> _Directions for this task_:
Collect from the data below each line with "number".

Excerpted data START

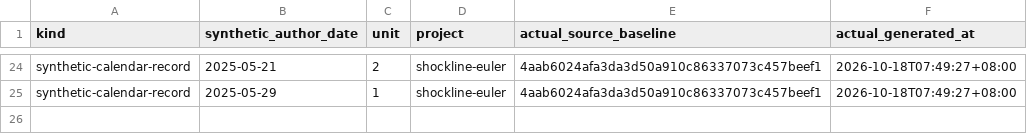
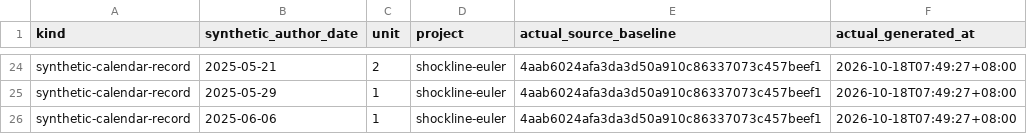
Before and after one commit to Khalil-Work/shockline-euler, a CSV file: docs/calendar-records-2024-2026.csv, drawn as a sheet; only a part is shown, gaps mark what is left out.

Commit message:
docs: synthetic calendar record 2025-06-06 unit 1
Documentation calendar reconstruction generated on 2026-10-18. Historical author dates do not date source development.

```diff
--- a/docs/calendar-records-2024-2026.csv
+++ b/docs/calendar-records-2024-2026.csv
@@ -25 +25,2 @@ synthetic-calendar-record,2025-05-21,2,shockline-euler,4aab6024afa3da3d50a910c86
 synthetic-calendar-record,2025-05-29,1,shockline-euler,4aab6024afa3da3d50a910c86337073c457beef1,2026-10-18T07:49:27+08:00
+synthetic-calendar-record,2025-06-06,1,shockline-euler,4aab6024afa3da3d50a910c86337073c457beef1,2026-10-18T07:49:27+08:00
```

Excerpted data END
Excerpted data START

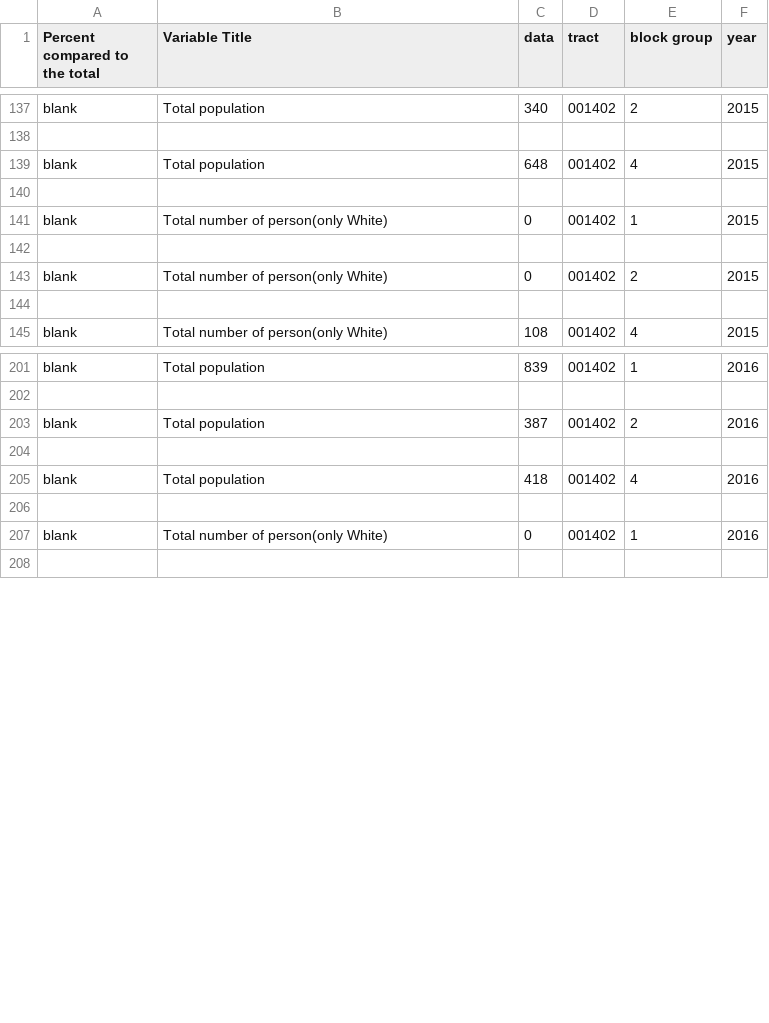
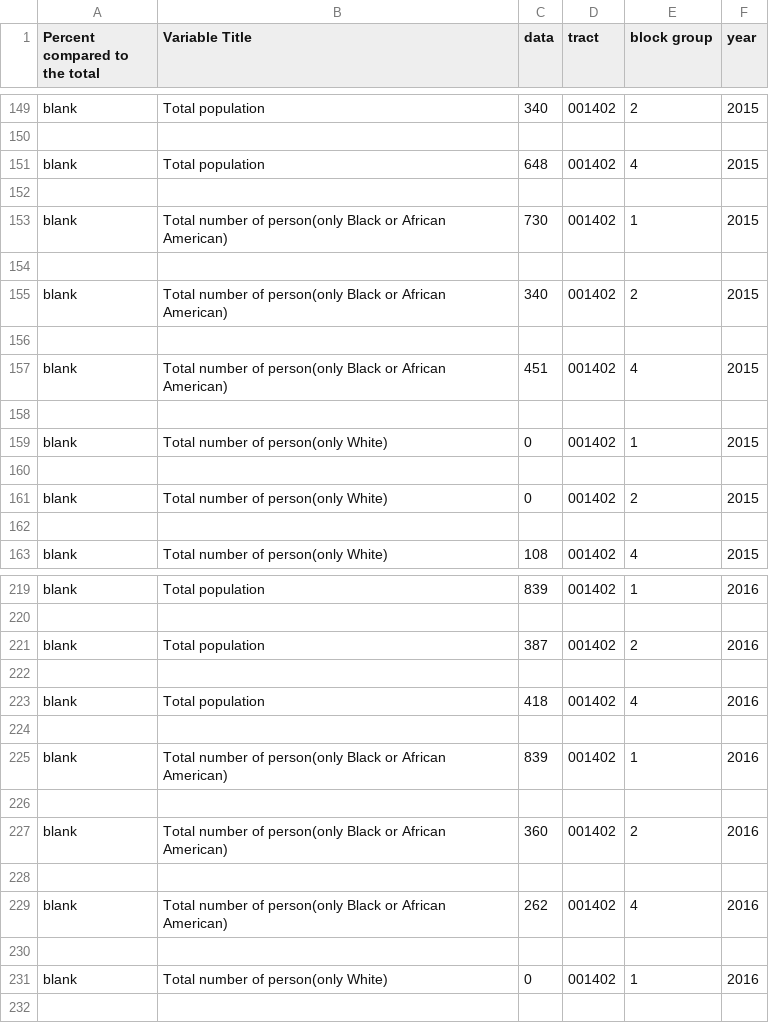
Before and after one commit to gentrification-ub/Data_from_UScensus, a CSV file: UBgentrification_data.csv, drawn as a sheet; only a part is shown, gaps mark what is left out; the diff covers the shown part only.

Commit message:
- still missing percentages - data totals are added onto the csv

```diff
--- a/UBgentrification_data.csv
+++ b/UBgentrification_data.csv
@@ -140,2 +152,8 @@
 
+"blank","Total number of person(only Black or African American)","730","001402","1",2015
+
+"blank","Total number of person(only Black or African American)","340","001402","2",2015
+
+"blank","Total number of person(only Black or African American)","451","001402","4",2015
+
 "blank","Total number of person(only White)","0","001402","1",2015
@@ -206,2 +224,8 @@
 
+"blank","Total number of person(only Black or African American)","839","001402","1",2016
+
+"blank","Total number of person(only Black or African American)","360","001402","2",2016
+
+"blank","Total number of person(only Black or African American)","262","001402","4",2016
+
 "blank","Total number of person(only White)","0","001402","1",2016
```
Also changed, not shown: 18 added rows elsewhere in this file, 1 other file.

Excerpted data END

> _Exercise solution_:
+"blank","Total number of person(only Black or African American)","730","001402","1",2015
+"blank","Total number of person(only Black or African American)","340","001402","2",2015
+"blank","Total number of person(only Black or African American)","451","001402","4",2015
 "blank","Total number of person(only White)","0","001402","1",2015
+"blank","Total number of person(only Black or African American)","839","001402","1",2016
+"blank","Total number of person(only Black or African American)","360","001402","2",2016
+"blank","Total number of person(only Black or African American)","262","001402","4",2016
 "blank","Total number of person(only White)","0","001402","1",2016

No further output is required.